▶ REQUIRED WORK:
Look through the data below. Collect every line where the word "title" occurs.

▶ DATA SUPPLIED:
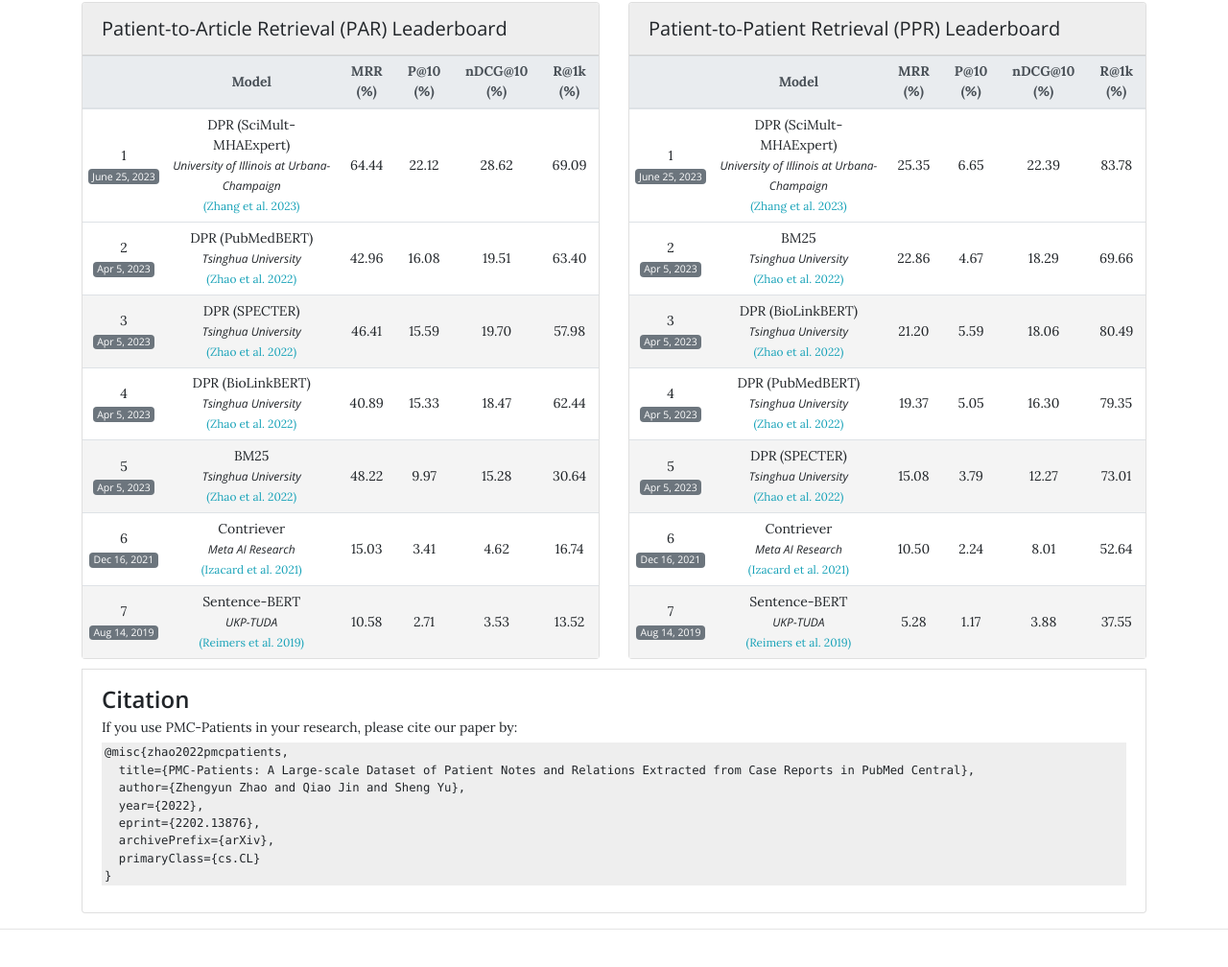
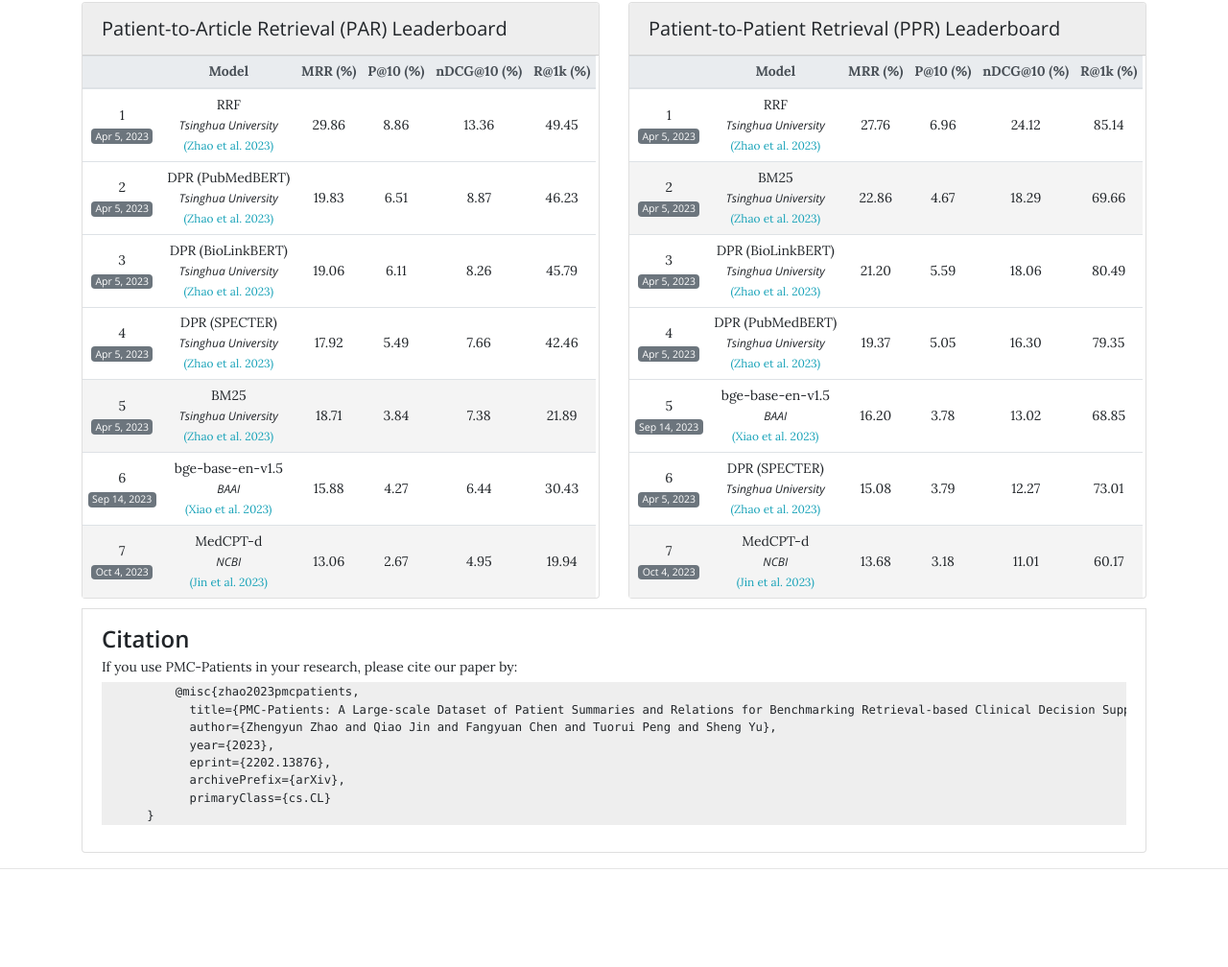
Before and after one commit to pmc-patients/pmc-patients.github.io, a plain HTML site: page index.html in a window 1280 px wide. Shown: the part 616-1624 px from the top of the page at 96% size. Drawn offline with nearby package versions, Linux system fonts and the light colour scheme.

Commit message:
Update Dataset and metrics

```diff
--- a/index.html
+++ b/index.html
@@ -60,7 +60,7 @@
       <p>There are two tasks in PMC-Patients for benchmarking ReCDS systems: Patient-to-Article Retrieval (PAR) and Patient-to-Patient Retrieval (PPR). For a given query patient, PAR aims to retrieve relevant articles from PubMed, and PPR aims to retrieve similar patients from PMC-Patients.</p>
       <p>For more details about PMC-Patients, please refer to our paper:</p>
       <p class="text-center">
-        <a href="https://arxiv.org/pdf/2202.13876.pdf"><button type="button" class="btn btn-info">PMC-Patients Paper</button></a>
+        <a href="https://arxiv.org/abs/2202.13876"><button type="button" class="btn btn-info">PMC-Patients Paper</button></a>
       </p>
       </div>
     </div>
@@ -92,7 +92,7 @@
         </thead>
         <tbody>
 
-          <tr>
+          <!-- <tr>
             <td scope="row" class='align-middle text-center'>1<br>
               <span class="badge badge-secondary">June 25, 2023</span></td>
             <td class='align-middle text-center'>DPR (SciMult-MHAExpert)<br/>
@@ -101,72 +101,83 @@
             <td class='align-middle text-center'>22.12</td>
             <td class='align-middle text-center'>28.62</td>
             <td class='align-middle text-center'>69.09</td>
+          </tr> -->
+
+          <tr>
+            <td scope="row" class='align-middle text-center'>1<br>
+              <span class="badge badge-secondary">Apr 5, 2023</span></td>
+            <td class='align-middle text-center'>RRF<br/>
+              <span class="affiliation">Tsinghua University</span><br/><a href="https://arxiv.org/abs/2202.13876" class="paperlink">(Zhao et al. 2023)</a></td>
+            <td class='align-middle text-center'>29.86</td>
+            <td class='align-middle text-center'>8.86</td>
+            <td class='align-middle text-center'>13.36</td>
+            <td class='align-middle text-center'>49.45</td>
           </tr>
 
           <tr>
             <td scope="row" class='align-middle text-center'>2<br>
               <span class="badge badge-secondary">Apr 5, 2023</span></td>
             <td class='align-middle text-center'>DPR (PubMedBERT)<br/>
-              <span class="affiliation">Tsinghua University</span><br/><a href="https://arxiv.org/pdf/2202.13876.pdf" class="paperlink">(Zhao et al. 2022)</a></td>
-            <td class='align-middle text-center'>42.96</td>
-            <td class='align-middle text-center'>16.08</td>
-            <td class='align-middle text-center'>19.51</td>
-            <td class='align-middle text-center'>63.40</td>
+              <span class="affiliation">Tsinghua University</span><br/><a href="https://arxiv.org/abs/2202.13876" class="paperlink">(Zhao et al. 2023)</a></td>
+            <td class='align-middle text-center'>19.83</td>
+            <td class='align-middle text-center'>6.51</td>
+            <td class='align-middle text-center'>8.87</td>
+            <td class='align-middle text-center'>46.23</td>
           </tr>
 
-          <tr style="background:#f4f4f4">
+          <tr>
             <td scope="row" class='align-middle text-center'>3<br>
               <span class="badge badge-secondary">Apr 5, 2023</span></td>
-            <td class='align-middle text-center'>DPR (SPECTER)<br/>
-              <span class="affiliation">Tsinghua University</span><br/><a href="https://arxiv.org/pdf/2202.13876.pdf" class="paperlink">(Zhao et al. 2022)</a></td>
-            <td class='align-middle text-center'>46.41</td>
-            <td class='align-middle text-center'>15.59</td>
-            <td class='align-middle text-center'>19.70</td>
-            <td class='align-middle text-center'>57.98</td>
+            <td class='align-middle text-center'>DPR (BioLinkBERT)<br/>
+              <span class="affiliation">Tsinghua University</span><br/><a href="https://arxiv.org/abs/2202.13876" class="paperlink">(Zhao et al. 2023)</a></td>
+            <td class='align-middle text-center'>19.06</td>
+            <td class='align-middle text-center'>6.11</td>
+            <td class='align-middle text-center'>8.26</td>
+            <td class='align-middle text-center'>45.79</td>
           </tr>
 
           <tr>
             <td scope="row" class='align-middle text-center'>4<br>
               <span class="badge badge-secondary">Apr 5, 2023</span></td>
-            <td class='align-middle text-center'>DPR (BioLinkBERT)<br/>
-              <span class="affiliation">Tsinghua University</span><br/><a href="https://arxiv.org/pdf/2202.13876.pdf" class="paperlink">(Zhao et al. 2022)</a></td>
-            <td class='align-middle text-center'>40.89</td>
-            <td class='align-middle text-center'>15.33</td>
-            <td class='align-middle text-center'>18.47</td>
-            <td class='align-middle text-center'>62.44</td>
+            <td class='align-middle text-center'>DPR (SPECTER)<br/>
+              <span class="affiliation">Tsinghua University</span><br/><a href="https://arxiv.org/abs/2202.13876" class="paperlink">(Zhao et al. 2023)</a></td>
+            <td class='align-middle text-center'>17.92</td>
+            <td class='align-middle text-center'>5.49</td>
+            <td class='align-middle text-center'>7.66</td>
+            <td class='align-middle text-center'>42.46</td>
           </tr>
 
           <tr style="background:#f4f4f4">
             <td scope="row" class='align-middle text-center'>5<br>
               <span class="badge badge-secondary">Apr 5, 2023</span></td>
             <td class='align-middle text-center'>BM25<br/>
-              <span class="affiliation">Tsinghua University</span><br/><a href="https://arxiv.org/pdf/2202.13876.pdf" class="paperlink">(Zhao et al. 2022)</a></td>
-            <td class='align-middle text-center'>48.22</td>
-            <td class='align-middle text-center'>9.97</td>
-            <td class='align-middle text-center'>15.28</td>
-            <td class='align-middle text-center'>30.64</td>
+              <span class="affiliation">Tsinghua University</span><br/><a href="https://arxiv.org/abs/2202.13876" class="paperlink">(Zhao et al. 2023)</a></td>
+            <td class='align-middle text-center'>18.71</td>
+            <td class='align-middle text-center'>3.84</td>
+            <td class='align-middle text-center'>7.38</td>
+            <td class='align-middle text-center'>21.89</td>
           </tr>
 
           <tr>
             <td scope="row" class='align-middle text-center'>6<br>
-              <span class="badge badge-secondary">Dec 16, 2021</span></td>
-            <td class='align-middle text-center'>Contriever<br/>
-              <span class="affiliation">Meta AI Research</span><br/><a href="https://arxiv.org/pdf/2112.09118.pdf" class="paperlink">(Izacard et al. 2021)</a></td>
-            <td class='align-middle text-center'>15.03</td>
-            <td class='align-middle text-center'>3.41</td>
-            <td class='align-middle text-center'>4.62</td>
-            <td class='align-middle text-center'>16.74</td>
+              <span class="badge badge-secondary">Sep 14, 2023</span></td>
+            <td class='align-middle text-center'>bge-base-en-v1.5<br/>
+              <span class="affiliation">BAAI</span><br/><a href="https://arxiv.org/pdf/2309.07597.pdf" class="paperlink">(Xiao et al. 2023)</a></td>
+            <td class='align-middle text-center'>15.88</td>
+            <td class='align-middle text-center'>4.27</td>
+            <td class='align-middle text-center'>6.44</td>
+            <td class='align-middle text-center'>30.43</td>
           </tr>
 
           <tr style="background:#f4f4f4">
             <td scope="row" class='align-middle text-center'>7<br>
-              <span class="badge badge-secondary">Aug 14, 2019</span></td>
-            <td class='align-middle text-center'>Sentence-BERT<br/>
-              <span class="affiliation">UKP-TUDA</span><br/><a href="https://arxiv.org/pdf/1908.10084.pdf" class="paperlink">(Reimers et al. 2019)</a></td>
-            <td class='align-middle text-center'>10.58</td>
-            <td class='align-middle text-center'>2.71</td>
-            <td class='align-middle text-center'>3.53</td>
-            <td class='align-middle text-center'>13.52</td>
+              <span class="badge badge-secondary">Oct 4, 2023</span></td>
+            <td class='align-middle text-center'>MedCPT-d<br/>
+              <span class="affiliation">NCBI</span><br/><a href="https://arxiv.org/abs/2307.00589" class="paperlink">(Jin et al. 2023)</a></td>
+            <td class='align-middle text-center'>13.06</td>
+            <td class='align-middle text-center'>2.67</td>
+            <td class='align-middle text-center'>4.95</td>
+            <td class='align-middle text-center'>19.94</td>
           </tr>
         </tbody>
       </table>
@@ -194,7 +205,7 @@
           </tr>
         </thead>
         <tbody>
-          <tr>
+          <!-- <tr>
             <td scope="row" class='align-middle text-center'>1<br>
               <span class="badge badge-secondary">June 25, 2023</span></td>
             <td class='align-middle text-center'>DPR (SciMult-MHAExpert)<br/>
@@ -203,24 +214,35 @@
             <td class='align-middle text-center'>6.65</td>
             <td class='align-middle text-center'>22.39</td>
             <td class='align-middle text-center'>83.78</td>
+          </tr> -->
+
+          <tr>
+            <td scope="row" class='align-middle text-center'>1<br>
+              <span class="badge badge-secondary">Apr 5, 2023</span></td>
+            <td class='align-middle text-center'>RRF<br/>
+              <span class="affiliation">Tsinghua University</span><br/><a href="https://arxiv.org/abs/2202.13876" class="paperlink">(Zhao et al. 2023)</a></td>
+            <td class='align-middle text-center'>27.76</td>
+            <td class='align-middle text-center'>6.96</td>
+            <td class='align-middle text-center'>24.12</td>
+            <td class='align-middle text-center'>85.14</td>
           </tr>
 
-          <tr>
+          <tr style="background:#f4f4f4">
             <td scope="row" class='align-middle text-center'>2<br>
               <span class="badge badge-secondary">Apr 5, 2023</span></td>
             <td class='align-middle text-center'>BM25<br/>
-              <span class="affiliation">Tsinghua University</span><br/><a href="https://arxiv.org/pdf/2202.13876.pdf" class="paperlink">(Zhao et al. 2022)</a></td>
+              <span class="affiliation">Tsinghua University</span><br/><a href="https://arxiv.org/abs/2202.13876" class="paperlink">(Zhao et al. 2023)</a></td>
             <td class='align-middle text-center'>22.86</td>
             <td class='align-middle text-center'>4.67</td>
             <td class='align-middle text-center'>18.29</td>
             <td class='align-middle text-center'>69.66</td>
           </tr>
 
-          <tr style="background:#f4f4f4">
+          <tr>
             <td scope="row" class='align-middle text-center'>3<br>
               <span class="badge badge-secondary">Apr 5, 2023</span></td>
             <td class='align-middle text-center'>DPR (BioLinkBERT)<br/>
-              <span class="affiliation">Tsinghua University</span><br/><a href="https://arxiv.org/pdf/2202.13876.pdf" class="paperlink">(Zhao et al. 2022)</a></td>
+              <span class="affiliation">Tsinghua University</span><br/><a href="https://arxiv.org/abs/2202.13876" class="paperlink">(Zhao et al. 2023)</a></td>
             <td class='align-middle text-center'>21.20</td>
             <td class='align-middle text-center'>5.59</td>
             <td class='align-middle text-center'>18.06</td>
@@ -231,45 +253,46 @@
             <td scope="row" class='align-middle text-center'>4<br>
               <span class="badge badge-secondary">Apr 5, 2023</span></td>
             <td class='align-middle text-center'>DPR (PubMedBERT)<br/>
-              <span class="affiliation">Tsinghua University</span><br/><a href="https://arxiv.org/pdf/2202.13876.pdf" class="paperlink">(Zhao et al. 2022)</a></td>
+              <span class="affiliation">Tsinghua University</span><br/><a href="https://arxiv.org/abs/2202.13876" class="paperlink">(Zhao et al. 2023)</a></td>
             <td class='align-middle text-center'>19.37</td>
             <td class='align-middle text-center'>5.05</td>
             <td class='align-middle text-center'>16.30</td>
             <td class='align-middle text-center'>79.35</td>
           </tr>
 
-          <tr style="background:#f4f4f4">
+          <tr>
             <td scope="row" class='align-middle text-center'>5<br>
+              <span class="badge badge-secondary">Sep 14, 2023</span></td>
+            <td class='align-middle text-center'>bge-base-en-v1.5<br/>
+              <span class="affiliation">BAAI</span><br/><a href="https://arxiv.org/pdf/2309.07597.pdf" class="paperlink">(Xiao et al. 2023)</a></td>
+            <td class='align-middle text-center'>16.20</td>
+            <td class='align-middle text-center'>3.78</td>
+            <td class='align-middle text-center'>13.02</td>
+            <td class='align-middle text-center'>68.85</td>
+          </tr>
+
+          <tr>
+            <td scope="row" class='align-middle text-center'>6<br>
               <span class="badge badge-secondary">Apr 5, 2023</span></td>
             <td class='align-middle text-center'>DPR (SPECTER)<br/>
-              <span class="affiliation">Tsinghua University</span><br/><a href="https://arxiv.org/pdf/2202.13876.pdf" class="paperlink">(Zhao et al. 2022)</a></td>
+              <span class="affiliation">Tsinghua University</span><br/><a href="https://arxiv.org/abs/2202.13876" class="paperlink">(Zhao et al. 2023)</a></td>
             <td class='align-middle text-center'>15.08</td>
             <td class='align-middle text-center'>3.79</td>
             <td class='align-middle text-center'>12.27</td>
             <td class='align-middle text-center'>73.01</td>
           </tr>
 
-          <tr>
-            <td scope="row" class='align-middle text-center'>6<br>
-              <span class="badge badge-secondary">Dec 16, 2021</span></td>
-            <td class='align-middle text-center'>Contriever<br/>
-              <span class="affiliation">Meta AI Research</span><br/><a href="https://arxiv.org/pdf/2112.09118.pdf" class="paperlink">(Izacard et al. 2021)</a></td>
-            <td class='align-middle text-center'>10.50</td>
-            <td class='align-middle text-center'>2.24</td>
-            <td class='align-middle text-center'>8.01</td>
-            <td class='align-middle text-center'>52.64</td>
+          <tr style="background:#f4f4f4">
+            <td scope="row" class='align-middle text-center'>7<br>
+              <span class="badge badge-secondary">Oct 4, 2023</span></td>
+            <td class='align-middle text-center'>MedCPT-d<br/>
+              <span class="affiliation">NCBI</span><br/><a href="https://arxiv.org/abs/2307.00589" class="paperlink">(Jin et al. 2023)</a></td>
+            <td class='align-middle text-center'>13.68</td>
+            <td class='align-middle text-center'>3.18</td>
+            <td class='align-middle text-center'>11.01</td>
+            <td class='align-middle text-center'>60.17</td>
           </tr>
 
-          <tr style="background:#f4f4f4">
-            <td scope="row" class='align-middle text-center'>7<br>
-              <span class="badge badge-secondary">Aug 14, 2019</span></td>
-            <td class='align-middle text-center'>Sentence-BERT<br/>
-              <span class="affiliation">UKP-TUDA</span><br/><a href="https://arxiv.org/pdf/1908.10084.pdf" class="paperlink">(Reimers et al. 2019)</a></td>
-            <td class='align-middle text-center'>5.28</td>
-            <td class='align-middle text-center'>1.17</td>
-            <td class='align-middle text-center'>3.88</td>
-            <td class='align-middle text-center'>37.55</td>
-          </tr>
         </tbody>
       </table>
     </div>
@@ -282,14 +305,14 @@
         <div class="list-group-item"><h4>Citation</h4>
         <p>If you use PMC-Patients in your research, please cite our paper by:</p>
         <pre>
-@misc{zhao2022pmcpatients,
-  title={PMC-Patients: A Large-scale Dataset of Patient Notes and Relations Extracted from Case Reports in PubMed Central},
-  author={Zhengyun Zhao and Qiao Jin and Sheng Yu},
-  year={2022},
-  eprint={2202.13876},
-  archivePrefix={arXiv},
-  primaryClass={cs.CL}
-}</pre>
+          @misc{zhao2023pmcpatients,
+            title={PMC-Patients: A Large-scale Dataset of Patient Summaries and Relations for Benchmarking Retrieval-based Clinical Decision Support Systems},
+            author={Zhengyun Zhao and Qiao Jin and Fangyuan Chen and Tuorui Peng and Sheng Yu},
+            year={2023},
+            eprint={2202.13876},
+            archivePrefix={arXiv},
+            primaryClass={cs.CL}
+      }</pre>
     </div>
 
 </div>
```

▶ ANSWER TO THIS TASK:
-  title={PMC-Patients: A Large-scale Dataset of Patient Notes and Relations Extracted from Case Reports in PubMed Central},
+            title={PMC-Patients: A Large-scale Dataset of Patient Summaries and Relations for Benchmarking Retrieval-based Clinical Decision Support Systems},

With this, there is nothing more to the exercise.